When Paul announced that the topic for both the Carnival Against Child Abuse, and Expressive Arts Carnival would be “your truth”, I was excited. I struggle with what my truth is, almost on a daily basis; so saw this as a great way to explore my reactions and issues around the concept. Then the reality of writing about the topic hit me… literally. I published a post about my truth last week, which received some negative feedback, and all my insecurities came out and had a party. It became a fight about whether I would look more foolish keeping it up, or taking it down. I decided to take it down.
I consider truth to be an amorphous concept. What I wrote last week, was my truth at that time. What I write today, will be different because I’ve learned from last week’s experience, and gained more understanding about the situation. If I write another post on this topic in a week, month or year, it will be different again. Truth isn’t set in stone. Truth is derived from the understanding of our experiences… but that understanding comes from our perspective, bias, values, etc.

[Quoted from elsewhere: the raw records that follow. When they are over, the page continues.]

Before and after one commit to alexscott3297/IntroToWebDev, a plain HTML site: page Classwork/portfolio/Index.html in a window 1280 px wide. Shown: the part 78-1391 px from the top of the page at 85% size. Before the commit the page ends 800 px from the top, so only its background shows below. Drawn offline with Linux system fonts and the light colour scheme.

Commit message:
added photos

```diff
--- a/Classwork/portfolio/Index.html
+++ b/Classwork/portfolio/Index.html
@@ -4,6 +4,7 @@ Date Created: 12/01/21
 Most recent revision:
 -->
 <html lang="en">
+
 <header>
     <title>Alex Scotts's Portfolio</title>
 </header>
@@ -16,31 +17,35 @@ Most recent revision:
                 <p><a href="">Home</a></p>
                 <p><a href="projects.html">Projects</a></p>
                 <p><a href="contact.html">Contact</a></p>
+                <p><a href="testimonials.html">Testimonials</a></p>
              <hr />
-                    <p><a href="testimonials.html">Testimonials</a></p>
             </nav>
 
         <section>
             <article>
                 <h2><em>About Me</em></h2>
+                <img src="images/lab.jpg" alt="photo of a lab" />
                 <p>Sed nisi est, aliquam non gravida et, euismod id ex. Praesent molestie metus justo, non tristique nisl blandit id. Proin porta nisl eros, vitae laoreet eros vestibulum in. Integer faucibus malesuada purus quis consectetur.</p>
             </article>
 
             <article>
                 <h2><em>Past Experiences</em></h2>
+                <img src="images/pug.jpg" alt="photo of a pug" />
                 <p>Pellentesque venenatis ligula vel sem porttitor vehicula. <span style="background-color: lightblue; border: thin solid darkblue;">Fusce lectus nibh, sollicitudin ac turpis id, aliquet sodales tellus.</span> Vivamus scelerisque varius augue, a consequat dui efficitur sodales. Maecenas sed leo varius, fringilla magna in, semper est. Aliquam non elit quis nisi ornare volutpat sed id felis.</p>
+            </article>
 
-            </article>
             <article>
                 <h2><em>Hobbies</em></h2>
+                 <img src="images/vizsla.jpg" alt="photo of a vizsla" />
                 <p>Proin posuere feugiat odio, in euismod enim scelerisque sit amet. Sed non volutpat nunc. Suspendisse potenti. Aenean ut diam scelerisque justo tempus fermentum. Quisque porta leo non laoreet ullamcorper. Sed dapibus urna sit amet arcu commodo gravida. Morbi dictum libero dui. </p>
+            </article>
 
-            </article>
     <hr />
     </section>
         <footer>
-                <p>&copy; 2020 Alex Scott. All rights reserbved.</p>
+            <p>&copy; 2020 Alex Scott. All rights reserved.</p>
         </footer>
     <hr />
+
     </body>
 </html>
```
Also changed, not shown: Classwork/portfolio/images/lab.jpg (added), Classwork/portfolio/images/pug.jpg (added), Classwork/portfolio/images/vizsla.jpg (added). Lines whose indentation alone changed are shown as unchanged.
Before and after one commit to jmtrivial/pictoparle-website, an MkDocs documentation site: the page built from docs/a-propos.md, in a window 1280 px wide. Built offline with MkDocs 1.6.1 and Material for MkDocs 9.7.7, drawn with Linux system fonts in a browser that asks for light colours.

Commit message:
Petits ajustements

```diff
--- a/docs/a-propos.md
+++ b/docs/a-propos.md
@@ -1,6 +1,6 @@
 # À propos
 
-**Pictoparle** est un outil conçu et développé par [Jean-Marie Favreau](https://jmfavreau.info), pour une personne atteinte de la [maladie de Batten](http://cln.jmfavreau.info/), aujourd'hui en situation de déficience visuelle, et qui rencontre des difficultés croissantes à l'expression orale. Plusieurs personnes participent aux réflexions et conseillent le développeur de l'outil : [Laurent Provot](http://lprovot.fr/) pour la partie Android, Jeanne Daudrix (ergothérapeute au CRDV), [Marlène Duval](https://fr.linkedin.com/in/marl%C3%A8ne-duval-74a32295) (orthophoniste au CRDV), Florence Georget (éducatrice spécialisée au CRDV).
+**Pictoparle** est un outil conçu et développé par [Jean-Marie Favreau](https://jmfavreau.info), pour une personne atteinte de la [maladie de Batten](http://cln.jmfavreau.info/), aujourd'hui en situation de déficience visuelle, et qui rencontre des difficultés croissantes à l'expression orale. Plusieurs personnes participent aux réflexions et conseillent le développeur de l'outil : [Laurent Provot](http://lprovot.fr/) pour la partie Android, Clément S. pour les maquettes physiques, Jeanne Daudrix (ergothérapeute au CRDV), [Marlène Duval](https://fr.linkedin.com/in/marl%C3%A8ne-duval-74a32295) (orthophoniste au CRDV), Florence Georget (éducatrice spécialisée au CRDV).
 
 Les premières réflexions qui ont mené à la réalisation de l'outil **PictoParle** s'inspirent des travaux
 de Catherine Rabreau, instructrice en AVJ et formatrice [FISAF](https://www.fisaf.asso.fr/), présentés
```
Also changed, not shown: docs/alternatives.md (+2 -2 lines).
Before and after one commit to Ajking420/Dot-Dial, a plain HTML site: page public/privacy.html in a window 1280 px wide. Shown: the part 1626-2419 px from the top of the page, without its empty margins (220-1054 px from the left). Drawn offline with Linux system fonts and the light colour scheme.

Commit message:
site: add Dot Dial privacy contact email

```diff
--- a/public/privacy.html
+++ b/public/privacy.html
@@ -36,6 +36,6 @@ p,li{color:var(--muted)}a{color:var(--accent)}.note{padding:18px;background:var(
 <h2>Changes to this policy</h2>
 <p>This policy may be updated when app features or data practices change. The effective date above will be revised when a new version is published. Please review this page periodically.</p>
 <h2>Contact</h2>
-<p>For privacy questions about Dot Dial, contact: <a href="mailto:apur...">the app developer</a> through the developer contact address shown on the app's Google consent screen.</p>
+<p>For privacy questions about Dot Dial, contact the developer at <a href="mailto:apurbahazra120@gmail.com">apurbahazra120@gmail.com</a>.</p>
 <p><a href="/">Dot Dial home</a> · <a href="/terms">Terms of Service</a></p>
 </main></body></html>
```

Truth also has political, economic and cultural importance. This is where I start to get confused – not because I think I’m of any great importance, but rather because so many people seem to have a vested interest in my truth…
- The False Memory Syndrome Foundation and DID deniers are vocal in their opinion and research that they say proves you cannot repress traumatic memory in the way that many DID cases are presenting.
- Extreme supporters of DID tell you to seek out each memory and believe it as the truth.
- My family don’t know what to believe, but they are tired of having a daughter who is unwell.
- Work doesn’t care as long as they get more than my contracted hours of work, and I don’t inconvenience them with my phobias.
- ACC accepts that I have issues related to sexual abuse, but would prefer this to have been “resolved” long ago so that they didn’t need to keep funding my therapy.
I find it impossible to ignore all of these conflicting messages and theories. In some ways, I think it’s dangerous to do so. Each group has something to teach us… FMS helped to place a check of poor therapeutic practice; our family show us how confusing our experience can appear to the outside world; and so on. But, I don’t think that it’s up to us as individuals, to get caught up in the debates and arguments. I think that we owe it to ourselves to be an informed consumer; to gain power over our own healing, and to play an active part in that healing process. But we shouldn’t hurt ourselves in the process.
I’ve read much of the FMS material. I’ve debated with the DID deniers. I’ve questioned the beliefs of the extreme supporters. Each of those interactions has come at a personal cost. I begin to doubt my truth. I become conflicted and destabilised. Opponents to DID, would argue that this destabilisation was due to the house of cards that I have built my life on, being threatened. The thing is, the intellectual part of me likes this reasoning. At times I embrace denial for all it’s worth. Events which I know occurred are minimised, or I detach emotionally from them.
But, this doesn’t explain how I continue to react to things. Even in the midst of my denial, I still avoid the smell of tyres on a hot summer day, I must have my back to the wall… the list goes on. I can appear bright, happy and be super-functional; yet internally I’ve compartmentalised the turmoil, and can dangerously self injure within the hour. This is where my intellectual/autobiographical truth, and the truth of my sensory memory collide. For me, healing comes, not from trying to uncover every single memory, but rather in coping with what I am facing in the present – it’s about symptom management, not chasing memories.
It’s my intellectual part that needs to know what happened to me; but this has never been where my healing has occurred. My greatest leaps in healing have always come from working through a trigger in the present. It’s shown the wounded parts of me that it is possible to be safe. Ironically, this safety has often led to more sharing of emotions, and yes, sometimes memories. But these were shared from a place of strength, not chaos. They didn’t have the power to sweep me along on an emotional tidal wave. That’s not to say that I don’t get swept away, I do. But I’m learning how to cope in the present in a more proactive way… a more emotional way. It’s uncomfortable, it’s scary, but the benefits are showing.
So what is my truth? I was hurt in the past by people who should have protected me. That betrayal of trust now influences my life in significant ways. I get confused, distracted and hurt by the controversy that is associated with the diagnostic label that a psychiatrist assigned me. I am trying my best to heal from the wounds of the past, understand the controversy, and (more importantly) live a life. Isn’t that what most of us are trying to do?
What is the truth… or are they both the truth seen from different perspectives?